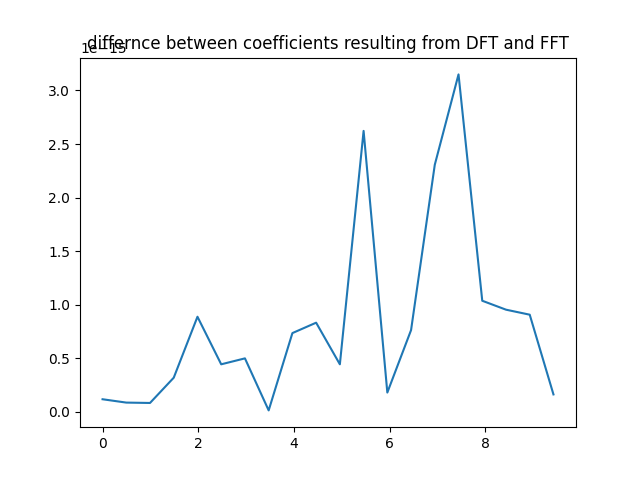
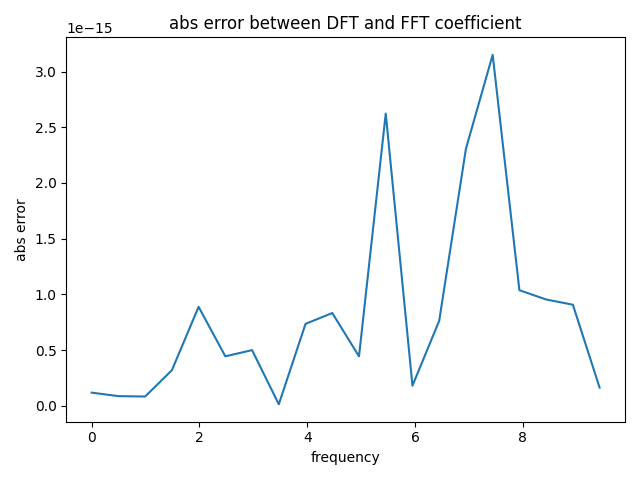
dft_fft_time

diff --git a/fft_dft_computational_time.py b/fft_dft_computational_time.py
@@ -50,8 +50,6 @@ plt.title('4sin(2x) - 1.5cos(5x) + 0.3sin(0.5x) + 0.4cos(2x)')
 plt.show()
 
 
-
-
 ''' show the FFT is O(NlogN) and DFT is O(N^2) '''
 
 # pmax is the max power of 2 (2^pmax)
@@ -85,6 +83,7 @@ plt.legend()
 plt.title('Time it takes DFT and FFT for different powers of 2^p')
 plt.xlabel('p')
 plt.ylabel('time (s)')
+plt.tight_layout()
 plt.savefig('dft_fft_time')
 plt.show()
 
@@ -94,18 +93,22 @@ n = np.linspace(2**3,2**pmax,1000)
 n2 = n**2
 nlogn = n*np.log2(n)
 
-fig,ax = plt.subplots(1,2,figsize=(8,11))
+fig,ax = plt.subplots(1,2)
 
 ax[0].plot(xtime,Dtime, label='DFT Time')
 ax[0].plot(xtime,Ftime, label='FFT Time')
+ax[0].set_xlabel('2^p')
+ax[0].set_ylabel('time (s)')
 ax[0].legend()
-ax[0].set_title('O(DFT) vs O(FFT)')
+ax[0].set_title('DFT vs FFT computational time')
 
 ax[1].plot(n,n2, label='O(N^2)')
 ax[1].plot(n,nlogn, label = 'O(NlogN)')
+ax[1].set_xlabel('N')
 ax[1].legend()
 ax[1].set_title('O(N^2) vs O(NlogN)')
 
+plt.tight_layout()
 plt.savefig('ON2_ONlogN')
 plt.show()
 
@@ -143,16 +146,23 @@ fig,bx = plt.subplots(1,2)
 
 bx[0].stem(freqs[:20], ampsD[:20], label='Average amplitudes')
 bx[0].set_title('DFT amplitudes')
+bx[0].set_xlabel('frequency')
+bx[0].set_ylabel('amplitude')
 
 bx[1].stem(freqs[:20], ampsF[:20], label='Average amplitudes')
 bx[1].set_title('FFT amplitudes')
+bx[1].set_xlabel('frequency')
 
+plt.tight_layout()
 plt.savefig('dft_vs_fft')
 plt.show()
 
 
 #plot the error between DFT and FFT
 plt.plot(freqs[:20],abs(ampsD[:20] - ampsF[:20]))
-plt.title('differnce between coefficients resulting from DFT and FFT')
+plt.title('abs error between DFT and FFT coefficient')
+plt.xlabel('frequency')
+plt.ylabel('abs error')
+plt.tight_layout()
 plt.savefig('dft_fft_errors')
 plt.show()
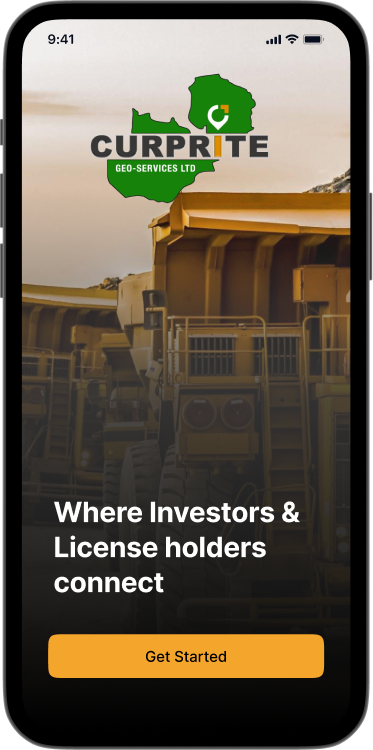
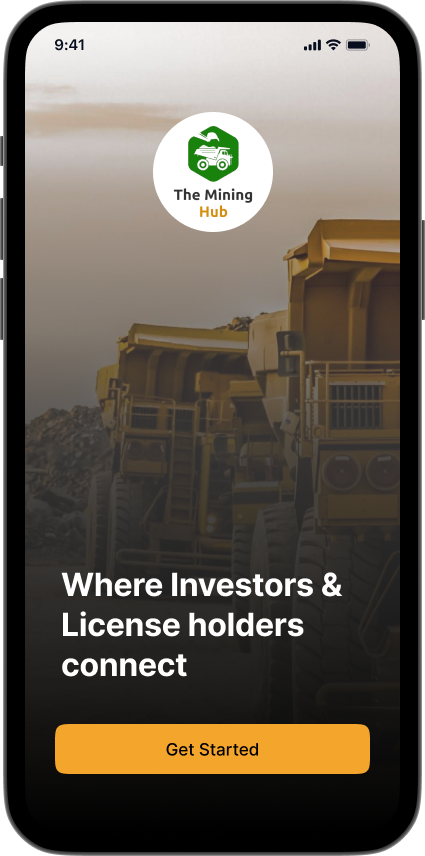
sss

diff --git a/index.html b/index.html
@@ -98,12 +98,22 @@
                 <div class="col-lg-6">
                     <div class="hero-content">
                         <h1 class="title" style="margin-top: 15px;">Unearthing <span>Excellence:</span> Your Trusted Partner in Geological & Environmental Solutions</h1>
+                        <h3 class="for-bigscreen" style="font-size: 1.3em;margin-top: 25px;margin-bottom: 25px; color:white;">Download The Mining Hub App today!</h3>
+                        <h3 class="for-smallscreen" style="font-size: 1.3em;margin-top: 25px;margin-bottom: 25px;text-align: center; color:white;">Download The Mining Hub App today!</h3>
                         <ul class="nav">
-                            <li><a class="main-btn" href="#" data-toggle="modal" data-target="#exampleModal">Get Early Access <i class="fas fa-angle-right"></i></a></li>
+                            <li>
+                                <a href="https://play.google.com/store/apps/details?id=com.csc.mininghub&hl=en&gl=US" >
+                                    <img src="assets/images/google.png" alt="" height="90rem" style="padding-bottom: 30px;">
+                                </a>
+                            </li    >
                             <li><a class="main-btn main-btn-2 page-scroll" href="#intro">Learn more <i
-                                        class="fas fa-angle-right"></i></a></li>
-                        </ul>
-                    </div>
+                                class="fas fa-angle-right"></i></a></li>
+                            </ul>
+                        </div>
+                        <div class="justify-content-center">
+
+                        </div>
+
                 </div>
                 <div class="col-lg-6">
                     <div class="hero-thumb">
@@ -411,9 +421,11 @@
                         <div class="intro-btns">    
                             <ul class="nav">
                                 <div class="d-flex flex-column justify-content-start align-items-start" >
-                                    <li style="font-weight: 700; font-size: larger; padding-left: 15px; margin-bottom: 20px;">Available 2024!</li>
-                                    <!-- for large screen -->
-                                    <li><a class="main-btn for-bigscreen" href="#" data-toggle="modal" data-target="#exampleModal">Get Early Access<i class="fas fa-angle-right"></i></a></li>
+                                    <li style="font-weight: 700; font-size: larger; padding-left: 15px; margin-bottom: 20px;">Out now!</li>
+                                    <li>
+                                        <a href="https://play.google.com/store/apps/details?id=com.csc.mininghub&hl=en&gl=US" >
+                                            <img class="for-bigscreen" src="assets/images/google.png" alt="" height="90rem" style="padding-bottom: 30px;">
+                                        </a></li>
                                 </div>
                                 
                             </ul>
@@ -423,7 +435,7 @@
                         
                     </div>
                 </div>
-                <a class="main-btn for-smallscreen" style="margin: auto;" href="#" data-toggle="modal" data-target="#exampleModal">Get Early Access<i class="fas fa-angle-right"></i></a>
+                <a class="main-btn for-smallscreen" style="margin: auto;" href="#" data-toggle="modal" data-target="#exampleModal">Contact Us<i class="fas fa-angle-right"></i></a>
             </div>
         </div>
     </section>
@@ -507,7 +519,7 @@
                             <li>
                                 
                                 <a class="main-btn main-btn-3" href="#" data-toggle="modal" data-target="#exampleModal">
-                                    Get Early Access
+                                    Contact Us
                                      <i class="fas fa-angle-right"></i>
                                     </a>
                                 </li>
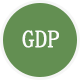
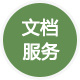
gdp--文档服务

Changed region(s): [[0.275, 0.225, 0.75, 0.775]]

diff --git a/index.html b/index.html
@@ -127,11 +127,12 @@
 	  <ul>
             <li><a target="_blank"  href="/vip"><img src="images/1.png"  /></a></li>
             <li><a target="_blank"  href="/sdr"><img src="images/2.png" /></a></li>
-            <li><a target="_blank"  href="/sf"><img src="images/11.png" /></a></li>    
+            <li ><a target="_blank"  href="/wd"><img src="images/8.png" /></a></li>        
             <li><a target="_blank"  href="https://www.baiduwp.com/"><img src="images/3.png" /></a></li>    
             <li><a target="_blank"  href="http://www.baidu.com"><img src="images/10.png" /></a></li>
+
             <li><a target="_blank"  href="http://fm.sojson.com/"><img src="images/14.png" /></a></li>
-            <li ><a target="_blank"  href="/gdp"><img src="images/8.png" /></a></li>  
+            <li><a target="_blank"  href="/sf"><img src="images/11.png" /></a></li>    
             <li ><a target="_blank"  href="https://github.com"><img src="images/21.png" /></a></li>  
             <li ><a target="_blank"  href="https://www.luochenzhimu.com/"><img src="images/9.png" /></a></li> 
             <li><a target="_blank"  href="https://www.rtl-sdr.com/"><img src="images/15.png" /></a></li> 		

diff --git a/wd/index.html b/wd/index.html
@@ -1,0 +1,34 @@
+<!DOCTYPE html>
+<html>
+<head>
+    <meta charset="UTF-8">
+   <title>用户：873957870密码：378798</title>
+    <style>
+        * {
+            padding: 0;
+            margin: 0;
+        }
+
+        html, body {
+            height: 100%;
+            width: 100%;
+            overflow: hidden;
+        }
+
+        iframe {
+            border: 0;
+        }
+    </style>
+
+</head>
+<body>
+
+<iframe id="mainContent" width="100%" height="100%" ></iframe>
+</body>
+<script>
+ 
+    var mainContent = document.getElementById('mainContent');
+    mainContent.src = "http://www.blpack.com/";
+
+</script>
+</html>
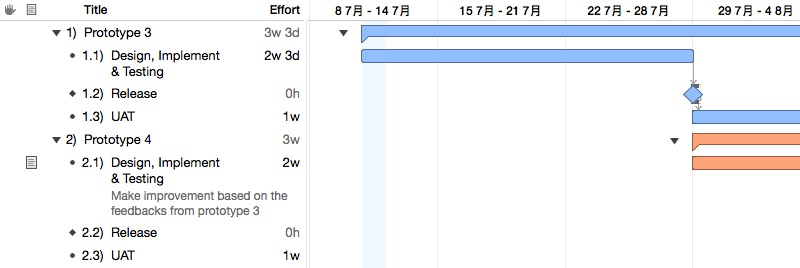
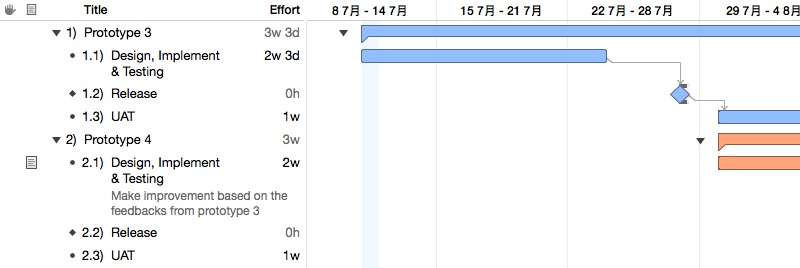
Update

diff --git a/task.html b/task.html
@@ -50,7 +50,7 @@
                 <td style="padding-left: 18px;" class="wrap">1) Prototype 3</td>
                 <td>11/7/2018 上午8:00</td>
                 <td>3/8/2018 下午5:00</td>
-                <td>3w 3d</td>
+                <td>4w 4d</td>
                 <td>0%</td>
                 <td></td>
                 <td align="right"></td>
@@ -66,7 +66,7 @@
             <tr class="taskTypeTask">
                 <td style="padding-left: 28px;" class="wrap">1.1) Design, Implement &amp; Testing</td>
                 <td>11/7/2018 上午8:00</td>
-                <td>27/7/2018 下午5:00</td>
+                <td>23/7/2018 下午5:00</td>
                 <td>2w 3d</td>
                 <td>0%</td>
                 <td></td>
@@ -82,8 +82,8 @@
             
             <tr class="taskTypeMilestone">
                 <td style="padding-left: 28px;" class="wrap">1.2) Release</td>
-                <td>27/7/2018 下午5:00</td>
-                <td>27/7/2018 下午5:00</td>
+                <td>27/7/2018 下午4:45</td>
+                <td>27/7/2018 下午4:45</td>
                 <td></td>
                 <td>0%</td>
                 <td>1.1</td>
@@ -118,7 +118,7 @@
                 <td style="padding-left: 18px;" class="wrap">2) Prototype 4</td>
                 <td>30/7/2018 上午8:00</td>
                 <td>17/8/2018 下午5:00</td>
-                <td>3w</td>
+                <td>3w 4d</td>
                 <td>0%</td>
                 <td></td>
                 <td align="right"></td>
@@ -134,7 +134,7 @@
             <tr class="taskTypeTask">
                 <td style="padding-left: 28px;" class="wrap">2.1) Design, Implement &amp; Testing</td>
                 <td>30/7/2018 上午8:00</td>
-                <td>10/8/2018 下午5:00</td>
+                <td>8/8/2018 下午5:00</td>
                 <td>2w</td>
                 <td>0%</td>
                 <td></td>

diff --git a/gantt.html b/gantt.html
@@ -32,8 +32,8 @@
             <h1>CUPP: <span class="subtitle">Gantt Chart</span></h1>
           <div class="tablewrap">  <table border="0" cellspacing="0" cellpadding="0">
 <tr>
-	<td><img src="include/gantt0,0.jpg?nocacheTag=-1076604317" border=0/></td>
-	<td><img src="include/gantt1,0.jpg?nocacheTag=1299683451" border=0/></td>
+	<td><img src="include/gantt0,0.jpg?nocacheTag=597234846" border=0/></td>
+	<td><img src="include/gantt1,0.jpg?nocacheTag=686562116" border=0/></td>
 </tr>
 </table>
 </div>

diff --git a/montecarlo.html b/montecarlo.html
@@ -50,9 +50,9 @@
             </tr> 
             <tr>
 	            <td>Time to Achieve</td>
-	            <td>27/7/2018 下午5:00</td>
-	            <td>27/7/2018 下午5:00</td>
-	            <td>27/7/2018 下午5:00</td>
+	            <td>27/7/2018 下午4:45</td>
+	            <td>27/7/2018 下午4:45</td>
+	            <td>27/7/2018 下午4:45</td>
             </tr>       
 	            
 	          </table>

——————————

TASK DESCRIPTION: How many lines in this material contain the string "html"? Only the number is wanted.

ANSWER TO THIS EXERCISE: 10